I wasn’t sure what to make of eating winkles from the Tees. I’d grown up in a time when the river was full of visible raw sewage or ‘Tees Trout’ as we called it. The river was also used by the local chemical and steel industries as a toxic gutter to the sea. I went to school not far from the spot where the man was gathering winkles, I can still remember the stench of the Portrack sewage farm wafting across the river. I know the river is now a lot cleaner but I’m still not sure that I’d want to eat shellfish from its banks.

I thought about the people who make their living on the margins of our communities, years of high unemployment and lack of opportunities have meant that it’s not easy to find a niche that earns you a living. This man had returned to a tradition that far outdates any other practiced along the banks of the modern Tees, foraging, living off his wits and his knowledge of the river.

For the next couple of months I kept my eye on the local paper, looking for cases of winkle-related food poisoning, I saw none.



One biographer of Gertrude described her own impressions of the city in the same period (the late 1800s), when for the first time she visited an aunt who lived there: The district round Middlesbrough and Tees side to the sea was caked with grime…For twenty miles the air smelt of chemicals and ash and soot, as the crowded houses smelt of cabbage, cheese and cat. Basements…were covered with black, gluey mud whenever it rained.’   The term ‘day-darkness’ was coined to describe the smog of industry; and in particular, Middlesbrough and Cleveland were said by a contemporary to succeed in almost excluding daylight from the district.

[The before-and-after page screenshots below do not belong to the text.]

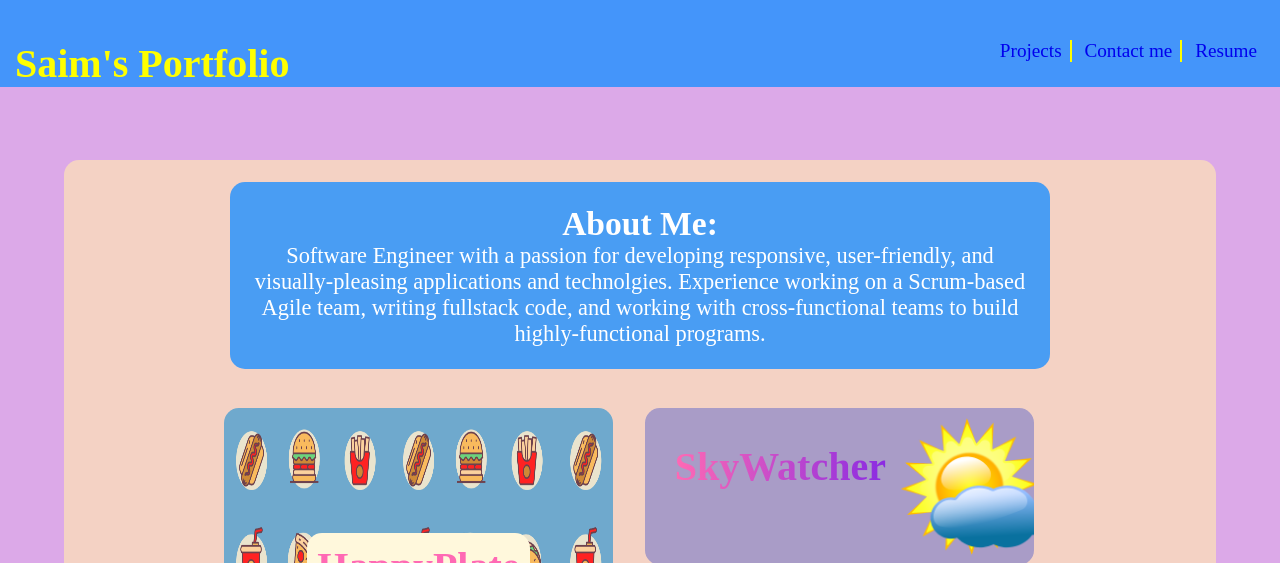
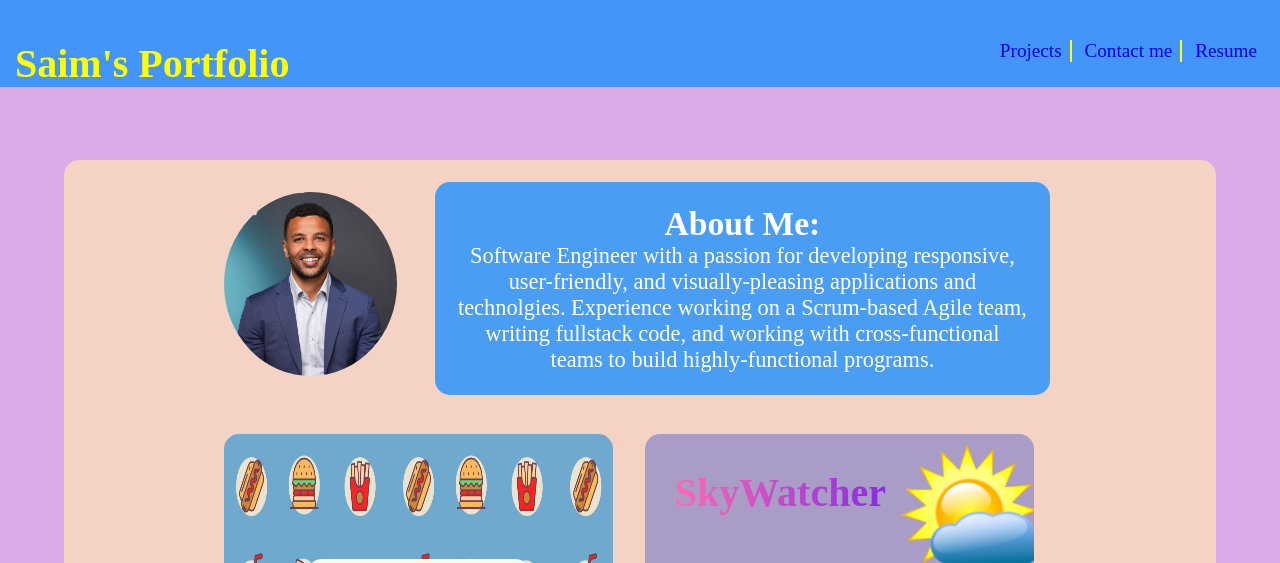
Before and after one commit to ojds2022/saims_portfolio, a plain HTML site: page index.html in a window 1280 px wide. Shown: the top 563 px of the page. Drawn offline with Linux system fonts and the light colour scheme.

Commit message:
feat: added headshot

```diff
--- a/index.html
+++ b/index.html
@@ -19,6 +19,9 @@
             </nav>
         </header>
         <main class="main_section">
+            <section id="headshot">
+                <img src="./assets/images/pro_shot.jpg" alt="photo of Saim" />
+            </section>
             <section id="about_me">
                 <h2>About Me:</h2>
                 <p>
--- a/styles/style.css
+++ b/styles/style.css
@@ -77,9 +77,19 @@ body {
     margin: 1em;
 }
 
+#headshot {
+    width: 20%;
+}
+
+#headshot img {
+ width: 100%;
+ border-radius: 50%;
+ margin-top: 1em;
+}
+
 #about_me {
+    width: 70%;
     background-color: rgba(30, 144, 255, 0.8);
-    width: 100%;
     padding: 1em;
     flex-grow: 1;
     color: white;
```
Also changed, not shown: assets/images/pro_shot.jpg (added), 1 other file.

Daughter of the Desert. The Remarkable Life of Gertrude Bell.

Georgina Howell. 2007